And now—well, Doc, my back hurts from time to time. Today when I was teaching, for example, I had shooting pains on the lower left side. I concealed the pain from my students, but every once in a while I flinched. It was like someone was jabbing a needle into my spine. You may remember that I previously cured my back problems by sleeping on the floor for a year. What if I slept on a really soft mattress for the same period of time? Would the subsequent back pain qualify me for disability?
And sometimes my knees creak when I climb stairs. Where I work, I have to climb two flights of stairs to my classroom, and because I leave that classroom several times a day, my hikes add up to a lot of stairs. (If it would help, I could keep track of the number of stairs climbed each day.) Before I lost all that weight four years ago, my knees actually crunched on stairwells. What do you think—should I gain all that weight back and go for workplace disability using the knee ploy?
If the knees don’t cut the mustard, how about fatigue? The last time I felt completely rested was June 1969. Sleep is no friend of mine, and often during the day I find myself longing for a nap. Sometimes in the late evening I fall asleep while watching Netflix on my computer. (New Amsterdam gin may occasionally factor into this communion with Morpheus.) Talk about Chronic Fatigue Syndrome! Are my failed attempts at slumber reasonable cause to declare me impaired? (By impaired, I refer to the fatigue, not the gin.)
As you know, I earn a small portion of my income putting out essays and reviews, and have even published two books, both high-stress endeavors. Now, as everyone knows, writers drink a lot, suffer depression and neuroses, and go crazy at the drop of a hat. (Yes, yes, that’s a cliché—live with it.) For nearly 40 years, the Muse has possessed, pleasured, and plagued me. Surely, by now, I qualify for disability as a reward for my artistic suffering and sorrowful angst.
You also know me as a Catholic. I joined the Church at age 40, and my faith brings me great strength, but having crossed the Tiber a score of years ago, I find myself possessed by a Catholic sense of guilt. On numerous occasions, sin has darkened my door. (Sometimes, frankly, it just struts through that door and makes itself right at home.) At present, I take those sins to a confessional, a priest, and the Big Kahuna in the sky. But now I wonder: Would I be better off seeing a shrink? Could I then be declared disabled?
Finally, I spend a lot of time alone. Doc, I mean it, a prisoner in solitary has nothing on me. Often, the craziest thoughts occur when I am sitting on my porch or working alone in my apartment. Sometimes, for instance, despite all the hardships recounted here, I feel grateful to be alive and productive. Insane, right? Sometimes I recollect my past and think, Well, you’ve lived a full, rich life. How nuts is that? And despite all the mourning and weeping here in this vale of tears, dawn always finds me sitting on my front porch and falling in love with the world all over again. Certifiable? I think so.

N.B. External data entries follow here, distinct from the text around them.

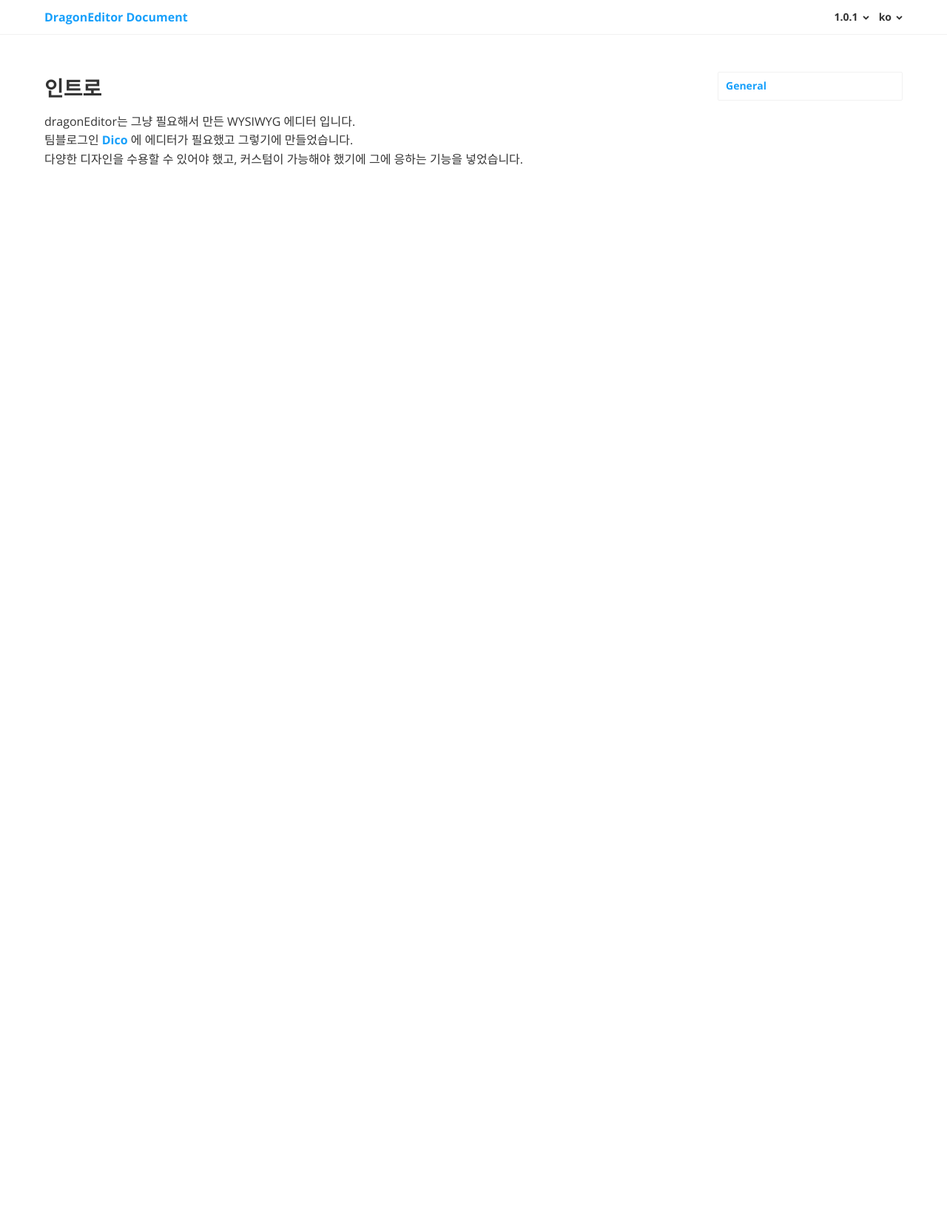
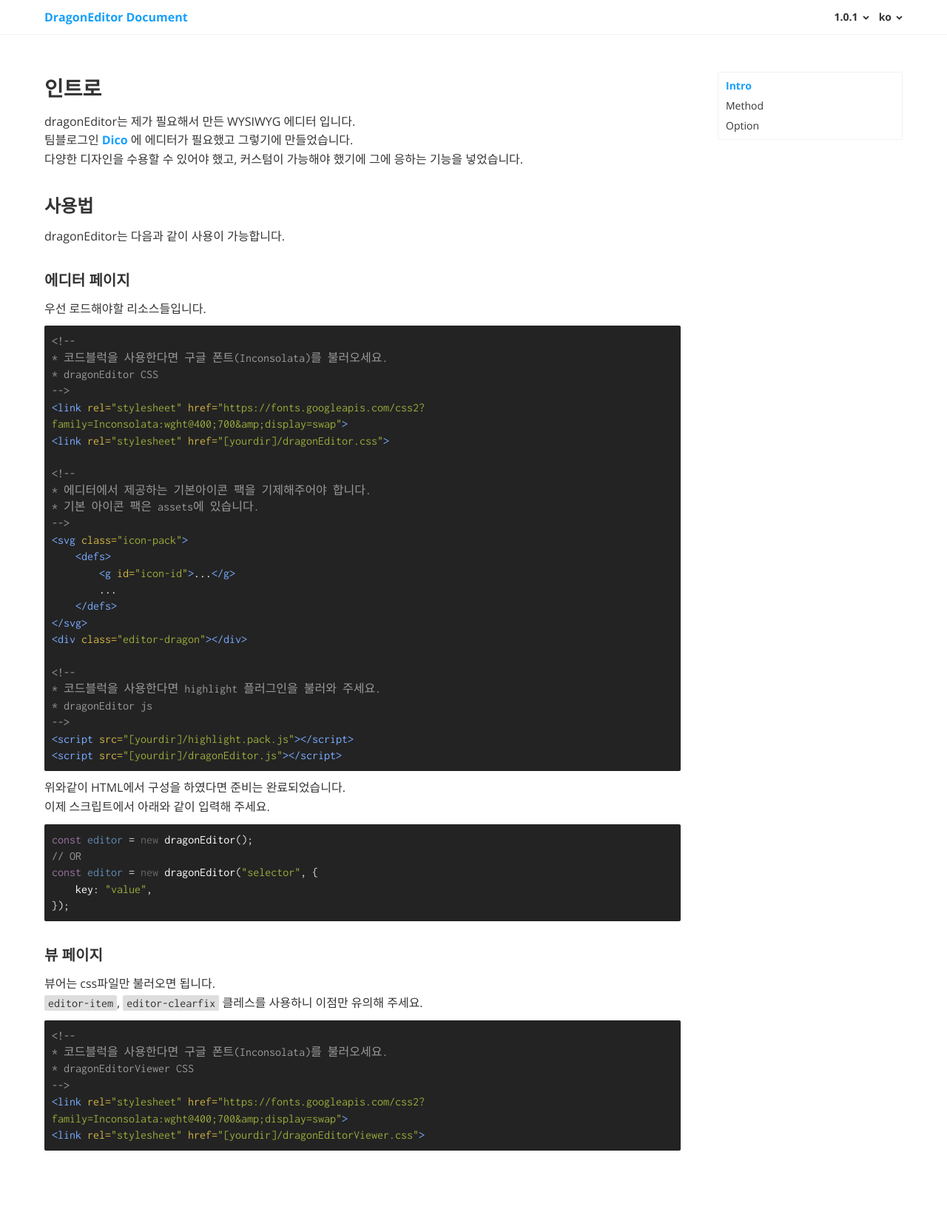
Before and after one commit to lovefields/dragonEditor-doc, a Jekyll site: the page built from 1.0.1/ko/introduction.md, in a window 1280 px wide. Shown: the whole page at 74% size. Built offline with Jekyll 4.4.1, drawn with Linux system fonts in a browser that asks for light colours; before the commit the page ends 900 px from its top, so only the background shows below that.

Commit message:
korean down

````diff
--- a/1.0.1/ko/introduction.markdown
+++ /dev/null
@@ -1,13 +0,0 @@
----
-layout: default
-title:  "General - Dragone Editor Document"
-text:  "General"
-lang : "ko"
-const : "1.0.1"
----
-
-# [인트로](#인트로)
-
-dragonEditor는 그냥 필요해서 만든 WYSIWYG 에디터 입니다.<br>
-팀블로그인 [Dico](https://dico.me) 에 에디터가 필요했고 그렇기에 만들었습니다.<br>
-다양한 디자인을 수용할 수 있어야 했고, 커스텀이 가능해야 했기에 그에 응하는 기능을 넣었습니다.
--- /dev/null
+++ b/1.0.1/ko/introduction.md
@@ -0,0 +1,75 @@
+---
+layout: default
+title:  "Intro - Dragone Editor Document"
+text:  "Intro"
+lang : "ko"
+const : "1.0.1"
+---
+
+# [인트로](#인트로)
+
+dragonEditor는 제가 필요해서 만든 WYSIWYG 에디터 입니다.<br>
+팀블로그인 [Dico](https://dico.me) 에 에디터가 필요했고 그렇기에 만들었습니다.<br>
+다양한 디자인을 수용할 수 있어야 했고, 커스텀이 가능해야 했기에 그에 응하는 기능을 넣었습니다.
+
+## [사용법](#사용법)
+
+dragonEditor는 다음과 같이 사용이 가능합니다.
+
+
+### [에디터 페이지](#에디터-페이지)
+
+우선 로드해야할 리소스들입니다.
+
+```html
+<!--
+* 코드블럭을 사용한다면 구글 폰트(Inconsolata)를 불러오세요.
+* dragonEditor CSS
+-->
+<link rel="stylesheet" href="https://fonts.googleapis.com/css2?family=Inconsolata:wght@400;700&amp;display=swap">
+<link rel="stylesheet" href="[yourdir]/dragonEditor.css">
+
+<!--
+* 에디터에서 제공하는 기본아이콘 팩을 기제해주어야 합니다.
+* 기본 아이콘 팩은 assets에 있습니다.
+-->
+<svg class="icon-pack">
+    <defs>
+        <g id="icon-id">...</g>
+        ...
+    </defs>
+</svg>
+<div class="editor-dragon"></div>
+
+<!--
+* 코드블럭을 사용한다면 highlight 플러그인을 불러와 주세요.
+* dragonEditor js
+-->
+<script src="[yourdir]/highlight.pack.js"></script>
+<script src="[yourdir]/dragonEditor.js"></script>
+```
+
+위와같이 HTML에서 구성을 하였다면 준비는 완료되었습니다.<br>
+이제 스크립트에서 아래와 같이 입력해 주세요.
+
+```js
+const editor = new dragonEditor();
+// OR
+const editor = new dragonEditor("selector", {
+    key: "value",
+});
+```
+
+### [뷰 페이지](#뷰-페이지)
+
+뷰어는 css파일만 불러오면 됩니다.<br>
+`editor-item`, `editor-clearfix` 클레스를 사용하니 이점만 유의해 주세요.
+
+```html
+<!--
+* 코드블럭을 사용한다면 구글 폰트(Inconsolata)를 불러오세요.
+* dragonEditorViewer CSS
+-->
+<link rel="stylesheet" href="https://fonts.googleapis.com/css2?family=Inconsolata:wght@400;700&amp;display=swap">
+<link rel="stylesheet" href="[yourdir]/dragonEditorViewer.css">
+```
--- a/_layouts/default.html
+++ b/_layouts/default.html
@@ -7,6 +7,7 @@
 
     <link href="https://fonts.googleapis.com/css2?family=Open+Sans:wght@400;600;700&amp;display=swap" rel="stylesheet">
     <link href="https://fonts.googleapis.com/css2?family=Noto+Sans+KR:wght@400;500;700&amp;display=swap" rel="stylesheet">
+    <link href="https://fonts.googleapis.com/css2?family=Inconsolata:wght@400;600;700&amp;display=swap" rel="stylesheet">
     <link rel="stylesheet" href="{{ site.baseurl }}/assets/css/common.css">
 
     <title>{% if page.title %}{{ page.title }}{% else %}{{ site.title }}{% endif %}</title>
--- a/assets/css/common.css
+++ b/assets/css/common.css
@@ -23,14 +23,51 @@
 
 .container{padding-top:50px}
 
-.section{float:left;width:calc(100% - 300px);font-size:16px;line-height:1.6}
-.section h1{margin-bottom:10px;font-size:28px;font-weight:bold}
+.section{float:left;width:calc(100% - 300px);padding-bottom:100px;font-size:16px;line-height:1.6}
+.section > *:nth-child(1){margin-top:0}
+.section h1{margin:30px 0 10px;font-size:28px;font-weight:bold}
 .section h1 a{color:#333}
-.section h2{margin-bottom:10px;font-size:24px;font-weight:bold}
+.section h2{margin:30px 0 10px;font-size:24px;font-weight:bold}
 .section h2 a{color:#333}
-.section h3{margin-bottom:10px;font-size:20px;font-weight:bold}
+.section h3{margin:30px 0 10px;font-size:20px;font-weight:bold}
 .section h3 a{color:#333}
 .section a{color:#18a0fb;font-weight:bold}
+.section blockquote{padding:5px;margin:10px 0;background:#f1f1f1;border-left:4px solid #ddd;border-radius:2px}
+
+/* code color */
+.section pre.highlight{margin:10px 0;padding:10px;background:#232323;border-radius:2px}
+.section .highlight,pre,code{font:normal 16px/1.4 'Inconsolata',sans-serif}
+.section pre.highlight code{padding:0;background:transparent;color:#fff;word-wrap:break-word;word-break:keep-all;white-space:pre-wrap}
+.section .language-plaintext{padding:2px 5px;background:#dedede;border-radius:2px}
+
+/* html color */
+.language-html .c{color:#999}
+.language-html .nt{color:#79abff}
+.language-html .na{color:#D0B344}
+.language-html .s{color:#9AA83A}
+.language-html .cp{color:#79abff}
+/* javascript color */
+.language-js .c1{color:#999}
+.language-js .k{color:#676867}
+.language-js .kd{color:#9671A0}
+.language-js .nx{color:#6089B4}
+.language-js .nb{color:#d96c6c}
+.language-js .p{color:#d8d8d8}
+.language-js .o{color:#d8d8d8}
+.language-js .s1{color:#ffc600}
+.language-js .s2,
+.language-js .dl{color:#9AA83A}
+.language-js .na{color:#fff}
+.language-js .mi{color:#ffb5ff}
+/* php color */
+.highlight code[data-lang="php"] .cp{color:#d8d8d8}
+.highlight code[data-lang="php"] .nv{color:#d197d9}
+.highlight code[data-lang="php"] .nb{color:#d96c6c}
+.highlight code[data-lang="php"] .s1{color:#ffc600}
+.highlight code[data-lang="php"] .s2{color:#ffc600}
+.highlight code[data-lang="php"] .k{color:#79abff}
+.highlight code[data-lang="php"] .kc{color:#79abff}
+.highlight code[data-lang="php"] .mi{color:#ffb5ff}
 
 .aside{float:right;width:250px;padding:5px 10px;border:1px solid #f1f1f1;border-radius:2px;box-sizing:border-box}
 .aside .row{padding:5px 0}
````
Also changed, not shown: 1.0.1/ko/method.md (added, +79 -0 lines), 1.0.1/ko/option.md (added, +318 -0 lines), 1.0.1/en/introduction.md (renamed from 1.0.1/en/introduction.markdown).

Doc, I’m not asking you to move mountains. I’m not even asking you to move molehills. I just want what’s rightfully mine. My life has brought great hardship and suffering. After working for 45 years, I just want to enjoy a slice of the good old American pie.
It’s a small favor I’m asking, Doc. Declare me disabled.
All the best to you from your infirm patient,
P.S. If possible, please get me one of those little handicapped thingamajigs to hang on the mirror of my car. Finding parking spaces at the gym is a real pain.